Energy Tomorrow Blog

Shale Gas Emissions Study: Garbage In, Garbage Out

coal  fracking  greenhouse gas emissions  hydraulic fracturing  hydrofracking  methane  rhetoric vs reality  carbon dioxide emissions  carbon emissions  co2  eid  energy in depth  methane emissions  natural gas pipelines 

Jane Van Ryan

Jane Van Ryan
Posted April 13, 2011

Calling it "an annual rite of spring," Energy In Depth (EID) debunks the latest Cornell "study" on emissions from shale gas development. Although the study got the attention of The New York Times and other major publications, EID points out on its blog that this isn't the first time that Cornell University Professor Robert Howarth has issued studies or abstracts alleging that shale gas production, especially the process of hydraulic fracturing, emits more methane than previously thought. His goal: casting a pall on the environmental benefits of using clean-burning natural gas. 

More »

Hydraulic Fracturing Information Online

domestic energy  energy iq  environmental protection agency  horizontal drilling  hydraulic fracturing  hydrofracking  technology innovation  fracfocus  ground water protection council  gwpc 

Jane Van Ryan

Jane Van Ryan
Posted April 11, 2011

Looking for information about hydraulic fracturing? The Ground Water Protection Council (GWPC) and the Interstate Oil and Gas Compact Commission (IOGCC) launched their new joint website today to respond to concerns about the chemicals used in fracturing operations. It's called FracFocus and can be found here. 

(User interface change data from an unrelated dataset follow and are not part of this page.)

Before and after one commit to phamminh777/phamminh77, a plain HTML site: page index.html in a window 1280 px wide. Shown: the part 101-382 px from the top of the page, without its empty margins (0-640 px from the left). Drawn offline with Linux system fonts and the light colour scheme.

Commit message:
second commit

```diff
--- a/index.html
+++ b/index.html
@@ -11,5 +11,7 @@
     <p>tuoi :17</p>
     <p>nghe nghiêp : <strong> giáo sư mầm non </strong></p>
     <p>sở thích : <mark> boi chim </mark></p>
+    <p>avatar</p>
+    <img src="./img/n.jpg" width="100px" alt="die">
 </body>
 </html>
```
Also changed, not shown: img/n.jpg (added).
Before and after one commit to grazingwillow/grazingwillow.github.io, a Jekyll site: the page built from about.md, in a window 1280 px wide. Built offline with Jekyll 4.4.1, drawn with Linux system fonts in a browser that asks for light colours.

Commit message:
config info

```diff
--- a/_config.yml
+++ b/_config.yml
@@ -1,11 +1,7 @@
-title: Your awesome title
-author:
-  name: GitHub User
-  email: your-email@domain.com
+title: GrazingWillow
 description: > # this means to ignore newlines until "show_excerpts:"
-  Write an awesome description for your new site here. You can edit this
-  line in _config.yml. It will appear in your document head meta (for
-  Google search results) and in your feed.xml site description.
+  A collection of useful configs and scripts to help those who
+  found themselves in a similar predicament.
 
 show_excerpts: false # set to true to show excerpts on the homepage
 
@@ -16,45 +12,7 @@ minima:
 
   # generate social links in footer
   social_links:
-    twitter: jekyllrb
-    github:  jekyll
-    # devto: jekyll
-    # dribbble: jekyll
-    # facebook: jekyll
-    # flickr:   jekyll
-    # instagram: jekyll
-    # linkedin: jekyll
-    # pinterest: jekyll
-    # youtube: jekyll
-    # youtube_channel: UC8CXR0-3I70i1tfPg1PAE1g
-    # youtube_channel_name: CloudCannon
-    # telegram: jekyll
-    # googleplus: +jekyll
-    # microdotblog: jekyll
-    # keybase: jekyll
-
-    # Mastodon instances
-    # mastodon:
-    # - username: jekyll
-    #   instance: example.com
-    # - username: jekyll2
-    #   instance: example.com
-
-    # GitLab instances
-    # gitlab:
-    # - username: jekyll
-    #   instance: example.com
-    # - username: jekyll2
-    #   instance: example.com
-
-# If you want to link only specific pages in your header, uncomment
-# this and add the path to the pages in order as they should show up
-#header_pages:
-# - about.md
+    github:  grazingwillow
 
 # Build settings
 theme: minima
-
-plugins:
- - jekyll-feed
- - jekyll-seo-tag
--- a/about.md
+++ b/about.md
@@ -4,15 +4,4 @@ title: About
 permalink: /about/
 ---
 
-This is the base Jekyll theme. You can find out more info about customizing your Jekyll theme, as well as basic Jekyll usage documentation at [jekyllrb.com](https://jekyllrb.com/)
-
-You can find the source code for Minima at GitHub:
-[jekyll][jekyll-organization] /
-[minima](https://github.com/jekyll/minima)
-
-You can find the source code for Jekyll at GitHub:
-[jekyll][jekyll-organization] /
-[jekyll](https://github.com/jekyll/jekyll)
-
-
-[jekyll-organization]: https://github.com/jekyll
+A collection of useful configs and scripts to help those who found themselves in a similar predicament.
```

More »

The Shale Gas Revolution

carbon emissions  domestic energy  eia  energy policy  fracking  horizontal drilling  hydraulic fracturing  texas 

Jane Van Ryan

Jane Van Ryan
Posted April 7, 2011

There's a revolution occurring in the United States, and it is spreading throughout the world. It is the shale gas revolution, and it has the potential to alter the global energy picture for many years to come. It began a few years ago when Texas oil man George Mitchell had a hunch that he could produce natural gas from the Barnett Shale formation in the Dallas-Ft. Worth area. Although some geologists were skeptical, Mitchell discovered that gas could be produced by using a combination of horizontal drilling and hydraulic fracturing. When other energy companies learned of his success, they improved on his innovation and helped to create a new industry and thousands of jobs across the country. 

More »